Output each record below exactly. No images go in the copy.

[Start of Attachment]

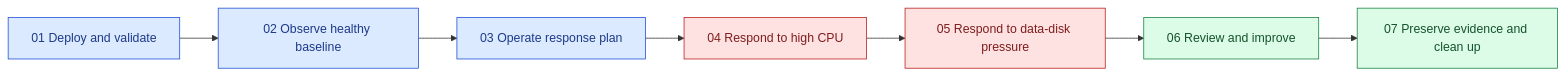
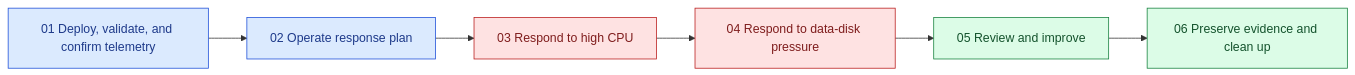
The diagram in docs/index.md (charliekw411/sre-agent-workshop), drawn with Mermaid before and after one commit. The commit also changed other lines of this file and 14 other files, not shown here.

````diff
--- a/docs/index.md
+++ b/docs/index.md
@@ -55,17 +55,17 @@
 ```mermaid
 flowchart LR
-    M1[01 Deploy and validate] --> M2[02 Observe healthy baseline]
-    M2 --> M3[03 Operate response plan]
-    M3 --> M4[04 Respond to high CPU]
-    M4 --> M5[05 Respond to data-disk pressure]
-    M5 --> M6[06 Review and improve]
-    M6 --> M7[07 Preserve evidence and clean up]
+    M1[01 Deploy, validate, and confirm telemetry]
+    M1 --> M2[02 Operate response plan]
+    M2 --> M3[03 Respond to high CPU]
+    M3 --> M4[04 Respond to data-disk pressure]
+    M4 --> M5[05 Review and improve]
+    M5 --> M6[06 Preserve evidence and clean up]
 
     classDef setup fill:#dbeafe,stroke:#1d4ed8,color:#1e3a8a
     classDef incident fill:#fee2e2,stroke:#b91c1c,color:#7f1d1d
     classDef learn fill:#dcfce7,stroke:#15803d,color:#14532d
 
-    class M1,M2,M3 setup
-    class M4,M5 incident
-    class M6,M7 learn
+    class M1,M2 setup
+    class M3,M4 incident
+    class M5,M6 learn
 ```
````
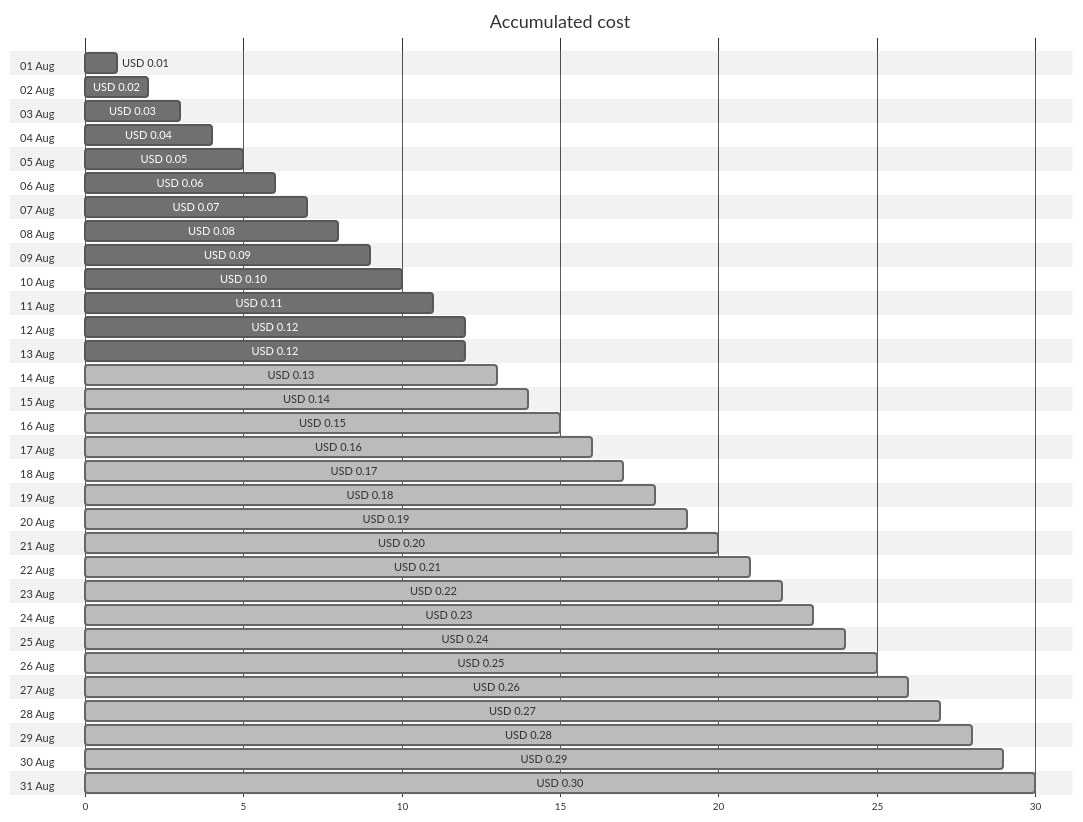
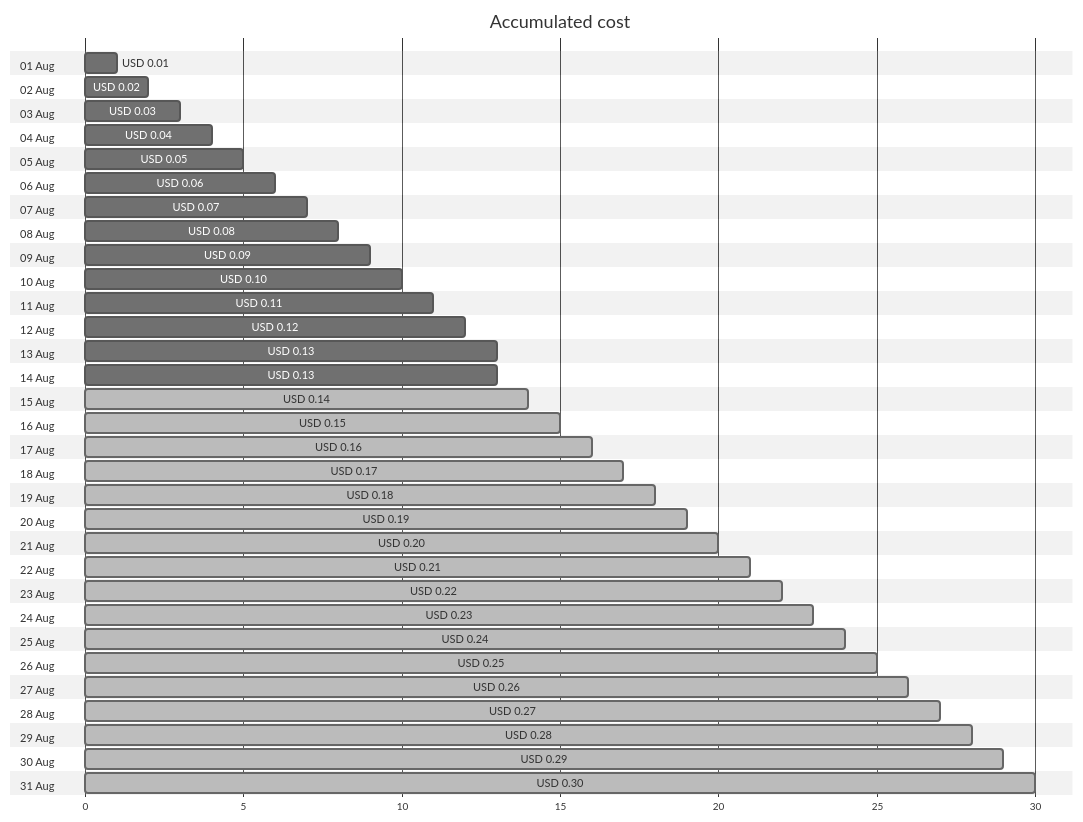
The first of 4 diagrams in cost-reports/cloud-shell-storage-eastus/README.md (jpfulton/azure-personal-reports), drawn with Mermaid (neutral theme) before and after one commit. The commit also changed other lines of this file and 1 other file, not shown here.

````diff
--- a/cost-reports/cloud-shell-storage-eastus/README.md
+++ b/cost-reports/cloud-shell-storage-eastus/README.md
@@ -20,68 +20,68 @@
 ```mermaid
 gantt
    title Accumulated cost
    dateFormat  X
    axisFormat %s
    section 01 Aug
    USD 0.01 :0, 1
    section 02 Aug
    USD 0.02 :0, 2
    section 03 Aug
    USD 0.03 :0, 3
    section 04 Aug
    USD 0.04 :0, 4
    section 05 Aug
    USD 0.05 :0, 5
    section 06 Aug
    USD 0.06 :0, 6
    section 07 Aug
    USD 0.07 :0, 7
    section 08 Aug
    USD 0.08 :0, 8
    section 09 Aug
    USD 0.09 :0, 9
    section 10 Aug
    USD 0.10 :0, 10
    section 11 Aug
    USD 0.11 :0, 11
    section 12 Aug
    USD 0.12 :0, 12
    section 13 Aug
-   USD 0.12 :0, 12
+   USD 0.13 :0, 13
    section 14 Aug
-   USD 0.13 : done, 0, 13
+   USD 0.13 :0, 13
    section 15 Aug
    USD 0.14 : done, 0, 14
    section 16 Aug
    USD 0.15 : done, 0, 15
    section 17 Aug
    USD 0.16 : done, 0, 16
    section 18 Aug
    USD 0.17 : done, 0, 17
    section 19 Aug
    USD 0.18 : done, 0, 18
    section 20 Aug
    USD 0.19 : done, 0, 19
    section 21 Aug
    USD 0.20 : done, 0, 20
    section 22 Aug
    USD 0.21 : done, 0, 21
    section 23 Aug
    USD 0.22 : done, 0, 22
    section 24 Aug
    USD 0.23 : done, 0, 23
    section 25 Aug
    USD 0.24 : done, 0, 24
    section 26 Aug
    USD 0.25 : done, 0, 25
    section 27 Aug
    USD 0.26 : done, 0, 26
    section 28 Aug
    USD 0.27 : done, 0, 27
    section 29 Aug
    USD 0.28 : done, 0, 28
    section 30 Aug
    USD 0.29 : done, 0, 29
    section 31 Aug
    USD 0.30 : done, 0, 30
 ```
````
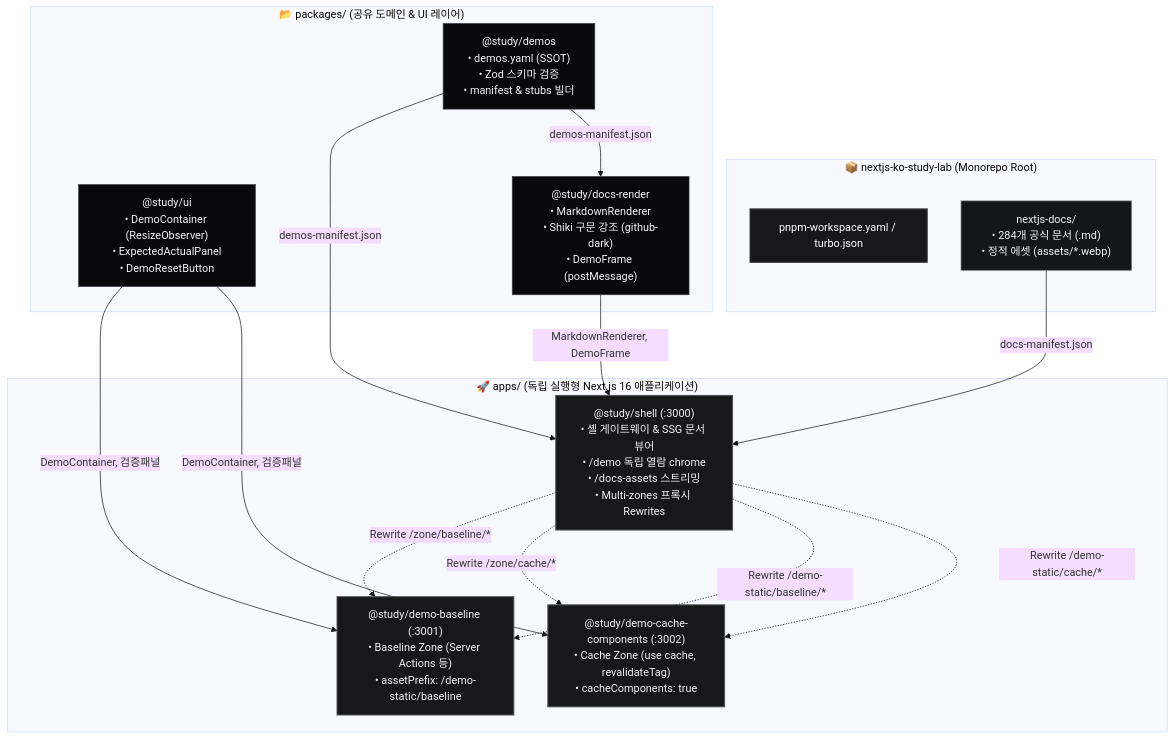
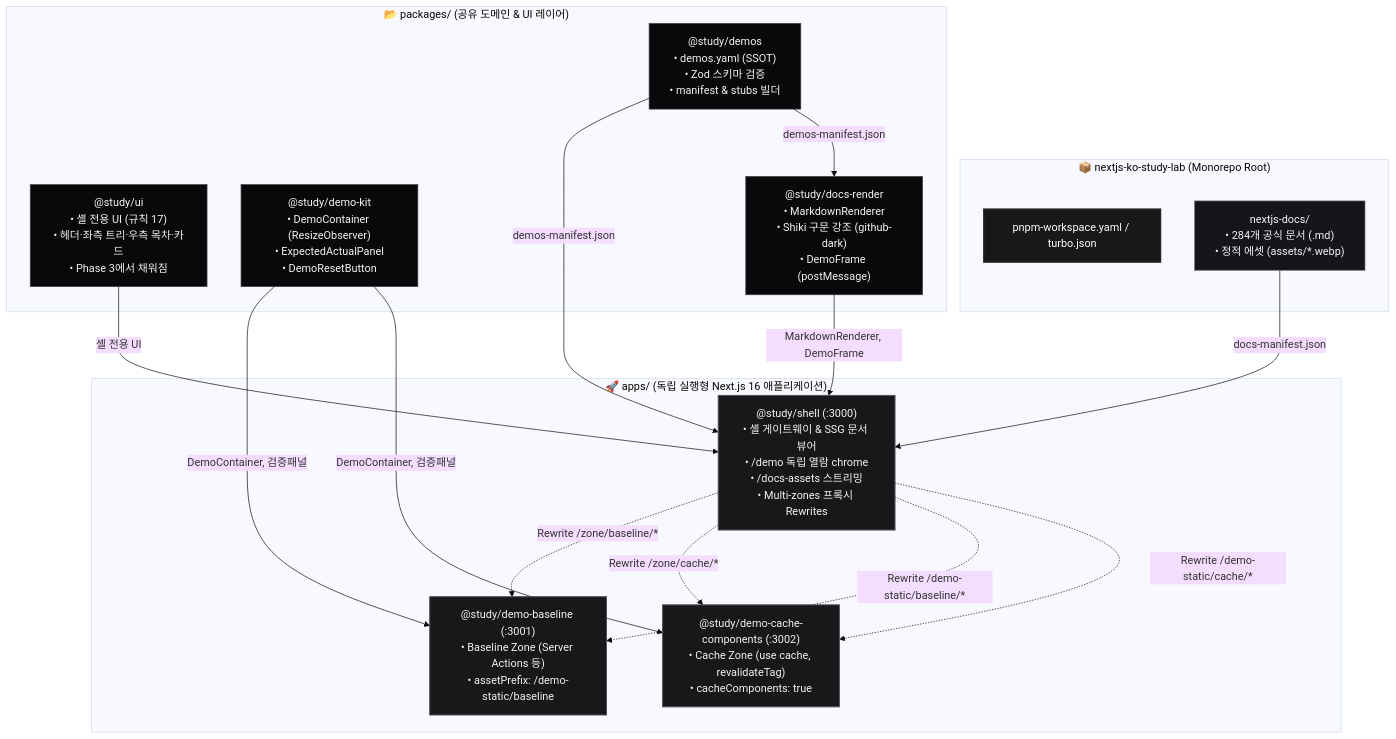
Before and after one commit to Junyong34/nextjs-ko-study-lab: the first of 3 diagrams in nextjs-app/ARCHITECTURE.md, drawn with Mermaid (base theme). The commit also changed other lines of this file and 26 other files, not shown here.

First line of the commit message:
[refactor/component-directory][refactor]: @study/demo-kit 신설로 패키지 경계 정정

````diff
--- a/nextjs-app/ARCHITECTURE.md
+++ b/nextjs-app/ARCHITECTURE.md
@@ -11,38 +11,40 @@
 ```mermaid
 graph TD
     classDef rootStyle fill:#18181b,stroke:#27272a,color:#ffffff,stroke-width:2px;
     classDef pkgStyle fill:#09090b,stroke:#3f3f46,color:#f4f4f5,stroke-width:1px;
     classDef appStyle fill:#18181b,stroke:#52525b,color:#f4f4f5,stroke-width:1.5px;
     classDef docStyle fill:#14161a,stroke:#71717a,color:#f4f4f5,stroke-width:1px;
 
     subgraph RepoRoot ["📦 nextjs-ko-study-lab (Monorepo Root)"]
         Workspace["pnpm-workspace.yaml / turbo.json"]:::rootStyle
         DocsSource["nextjs-docs/<br/>• 284개 공식 문서 (.md)<br/>• 정적 에셋 (assets/*.webp)"]:::docStyle
     end
 
     subgraph Packages ["📂 packages/ (공유 도메인 & UI 레이어)"]
         DemosPkg["@study/demos<br/>• demos.yaml (SSOT)<br/>• Zod 스키마 검증<br/>• manifest & stubs 빌더"]:::pkgStyle
-        UIPkg["@study/ui<br/>• DemoContainer (ResizeObserver)<br/>• ExpectedActualPanel<br/>• DemoResetButton"]:::pkgStyle
+        UIPkg["@study/ui<br/>• 셸 전용 UI (규칙 17)<br/>• 헤더·좌측 트리·우측 목차·카드<br/>• Phase 3에서 채워짐"]:::pkgStyle
+        DemoKitPkg["@study/demo-kit<br/>• DemoContainer (ResizeObserver)<br/>• ExpectedActualPanel<br/>• DemoResetButton"]:::pkgStyle
         RenderPkg["@study/docs-render<br/>• MarkdownRenderer<br/>• Shiki 구문 강조 (github-dark)<br/>• DemoFrame (postMessage)"]:::pkgStyle
     end
 
     subgraph Apps ["🚀 apps/ (독립 실행형 Next.js 16 애플리케이션)"]
         ShellApp["@study/shell (:3000)<br/>• 셸 게이트웨이 & SSG 문서 뷰어<br/>• /demo 독립 열람 chrome<br/>• /docs-assets 스트리밍<br/>• Multi-zones 프록시 Rewrites"]:::appStyle
         DemoBaseline["@study/demo-baseline (:3001)<br/>• Baseline Zone (Server Actions 등)<br/>• assetPrefix: /demo-static/baseline"]:::appStyle
         DemoCache["@study/demo-cache-components (:3002)<br/>• Cache Zone (use cache, revalidateTag)<br/>• cacheComponents: true"]:::appStyle
     end
 
     %% 의존 관계
     DocsSource -->|docs-manifest.json| ShellApp
     DemosPkg -->|demos-manifest.json| ShellApp
     DemosPkg -->|demos-manifest.json| RenderPkg
-    UIPkg -->|DemoContainer, 검증패널| DemoBaseline
-    UIPkg -->|DemoContainer, 검증패널| DemoCache
+    DemoKitPkg -->|DemoContainer, 검증패널| DemoBaseline
+    DemoKitPkg -->|DemoContainer, 검증패널| DemoCache
+    UIPkg -->|셸 전용 UI| ShellApp
     RenderPkg -->|MarkdownRenderer, DemoFrame| ShellApp
 
     %% 런타임 멀티 존 프록시 연결
     ShellApp -.->|Rewrite /zone/baseline/*| DemoBaseline
     ShellApp -.->|Rewrite /zone/cache/*| DemoCache
     ShellApp -.->|Rewrite /demo-static/baseline/*| DemoBaseline
     ShellApp -.->|Rewrite /demo-static/cache/*| DemoCache
 ```
````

[End of Attachment]

Response:
The diagram in docs/index.md (charliekw411/sre-agent-workshop), drawn with Mermaid before and after one commit. The commit also changed other lines of this file and 14 other files, not shown here.

````diff
--- a/docs/index.md
+++ b/docs/index.md
@@ -55,17 +55,17 @@
 ```mermaid
 flowchart LR
-    M1[01 Deploy and validate] --> M2[02 Observe healthy baseline]
-    M2 --> M3[03 Operate response plan]
-    M3 --> M4[04 Respond to high CPU]
-    M4 --> M5[05 Respond to data-disk pressure]
-    M5 --> M6[06 Review and improve]
-    M6 --> M7[07 Preserve evidence and clean up]
+    M1[01 Deploy, validate, and confirm telemetry]
+    M1 --> M2[02 Operate response plan]
+    M2 --> M3[03 Respond to high CPU]
+    M3 --> M4[04 Respond to data-disk pressure]
+    M4 --> M5[05 Review and improve]
+    M5 --> M6[06 Preserve evidence and clean up]
 
     classDef setup fill:#dbeafe,stroke:#1d4ed8,color:#1e3a8a
     classDef incident fill:#fee2e2,stroke:#b91c1c,color:#7f1d1d
     classDef learn fill:#dcfce7,stroke:#15803d,color:#14532d
 
-    class M1,M2,M3 setup
-    class M4,M5 incident
-    class M6,M7 learn
+    class M1,M2 setup
+    class M3,M4 incident
+    class M5,M6 learn
 ```
````
The first of 4 diagrams in cost-reports/cloud-shell-storage-eastus/README.md (jpfulton/azure-personal-reports), drawn with Mermaid (neutral theme) before and after one commit. The commit also changed other lines of this file and 1 other file, not shown here.

````diff
--- a/cost-reports/cloud-shell-storage-eastus/README.md
+++ b/cost-reports/cloud-shell-storage-eastus/README.md
@@ -20,68 +20,68 @@
 ```mermaid
 gantt
    title Accumulated cost
    dateFormat  X
    axisFormat %s
    section 01 Aug
    USD 0.01 :0, 1
    section 02 Aug
    USD 0.02 :0, 2
    section 03 Aug
    USD 0.03 :0, 3
    section 04 Aug
    USD 0.04 :0, 4
    section 05 Aug
    USD 0.05 :0, 5
    section 06 Aug
    USD 0.06 :0, 6
    section 07 Aug
    USD 0.07 :0, 7
    section 08 Aug
    USD 0.08 :0, 8
    section 09 Aug
    USD 0.09 :0, 9
    section 10 Aug
    USD 0.10 :0, 10
    section 11 Aug
    USD 0.11 :0, 11
    section 12 Aug
    USD 0.12 :0, 12
    section 13 Aug
-   USD 0.12 :0, 12
+   USD 0.13 :0, 13
    section 14 Aug
-   USD 0.13 : done, 0, 13
+   USD 0.13 :0, 13
    section 15 Aug
    USD 0.14 : done, 0, 14
    section 16 Aug
    USD 0.15 : done, 0, 15
    section 17 Aug
    USD 0.16 : done, 0, 16
    section 18 Aug
    USD 0.17 : done, 0, 17
    section 19 Aug
    USD 0.18 : done, 0, 18
    section 20 Aug
    USD 0.19 : done, 0, 19
    section 21 Aug
    USD 0.20 : done, 0, 20
    section 22 Aug
    USD 0.21 : done, 0, 21
    section 23 Aug
    USD 0.22 : done, 0, 22
    section 24 Aug
    USD 0.23 : done, 0, 23
    section 25 Aug
    USD 0.24 : done, 0, 24
    section 26 Aug
    USD 0.25 : done, 0, 25
    section 27 Aug
    USD 0.26 : done, 0, 26
    section 28 Aug
    USD 0.27 : done, 0, 27
    section 29 Aug
    USD 0.28 : done, 0, 28
    section 30 Aug
    USD 0.29 : done, 0, 29
    section 31 Aug
    USD 0.30 : done, 0, 30
 ```
````
Before and after one commit to Junyong34/nextjs-ko-study-lab: the first of 3 diagrams in nextjs-app/ARCHITECTURE.md, drawn with Mermaid (base theme). The commit also changed other lines of this file and 26 other files, not shown here.

First line of the commit message:
[refactor/component-directory][refactor]: @study/demo-kit 신설로 패키지 경계 정정

````diff
--- a/nextjs-app/ARCHITECTURE.md
+++ b/nextjs-app/ARCHITECTURE.md
@@ -11,38 +11,40 @@
 ```mermaid
 graph TD
     classDef rootStyle fill:#18181b,stroke:#27272a,color:#ffffff,stroke-width:2px;
     classDef pkgStyle fill:#09090b,stroke:#3f3f46,color:#f4f4f5,stroke-width:1px;
     classDef appStyle fill:#18181b,stroke:#52525b,color:#f4f4f5,stroke-width:1.5px;
     classDef docStyle fill:#14161a,stroke:#71717a,color:#f4f4f5,stroke-width:1px;
 
     subgraph RepoRoot ["📦 nextjs-ko-study-lab (Monorepo Root)"]
         Workspace["pnpm-workspace.yaml / turbo.json"]:::rootStyle
         DocsSource["nextjs-docs/<br/>• 284개 공식 문서 (.md)<br/>• 정적 에셋 (assets/*.webp)"]:::docStyle
     end
 
     subgraph Packages ["📂 packages/ (공유 도메인 & UI 레이어)"]
         DemosPkg["@study/demos<br/>• demos.yaml (SSOT)<br/>• Zod 스키마 검증<br/>• manifest & stubs 빌더"]:::pkgStyle
-        UIPkg["@study/ui<br/>• DemoContainer (ResizeObserver)<br/>• ExpectedActualPanel<br/>• DemoResetButton"]:::pkgStyle
+        UIPkg["@study/ui<br/>• 셸 전용 UI (규칙 17)<br/>• 헤더·좌측 트리·우측 목차·카드<br/>• Phase 3에서 채워짐"]:::pkgStyle
+        DemoKitPkg["@study/demo-kit<br/>• DemoContainer (ResizeObserver)<br/>• ExpectedActualPanel<br/>• DemoResetButton"]:::pkgStyle
         RenderPkg["@study/docs-render<br/>• MarkdownRenderer<br/>• Shiki 구문 강조 (github-dark)<br/>• DemoFrame (postMessage)"]:::pkgStyle
     end
 
     subgraph Apps ["🚀 apps/ (독립 실행형 Next.js 16 애플리케이션)"]
         ShellApp["@study/shell (:3000)<br/>• 셸 게이트웨이 & SSG 문서 뷰어<br/>• /demo 독립 열람 chrome<br/>• /docs-assets 스트리밍<br/>• Multi-zones 프록시 Rewrites"]:::appStyle
         DemoBaseline["@study/demo-baseline (:3001)<br/>• Baseline Zone (Server Actions 등)<br/>• assetPrefix: /demo-static/baseline"]:::appStyle
         DemoCache["@study/demo-cache-components (:3002)<br/>• Cache Zone (use cache, revalidateTag)<br/>• cacheComponents: true"]:::appStyle
     end
 
     %% 의존 관계
     DocsSource -->|docs-manifest.json| ShellApp
     DemosPkg -->|demos-manifest.json| ShellApp
     DemosPkg -->|demos-manifest.json| RenderPkg
-    UIPkg -->|DemoContainer, 검증패널| DemoBaseline
-    UIPkg -->|DemoContainer, 검증패널| DemoCache
+    DemoKitPkg -->|DemoContainer, 검증패널| DemoBaseline
+    DemoKitPkg -->|DemoContainer, 검증패널| DemoCache
+    UIPkg -->|셸 전용 UI| ShellApp
     RenderPkg -->|MarkdownRenderer, DemoFrame| ShellApp
 
     %% 런타임 멀티 존 프록시 연결
     ShellApp -.->|Rewrite /zone/baseline/*| DemoBaseline
     ShellApp -.->|Rewrite /zone/cache/*| DemoCache
     ShellApp -.->|Rewrite /demo-static/baseline/*| DemoBaseline
     ShellApp -.->|Rewrite /demo-static/cache/*| DemoCache
 ```
````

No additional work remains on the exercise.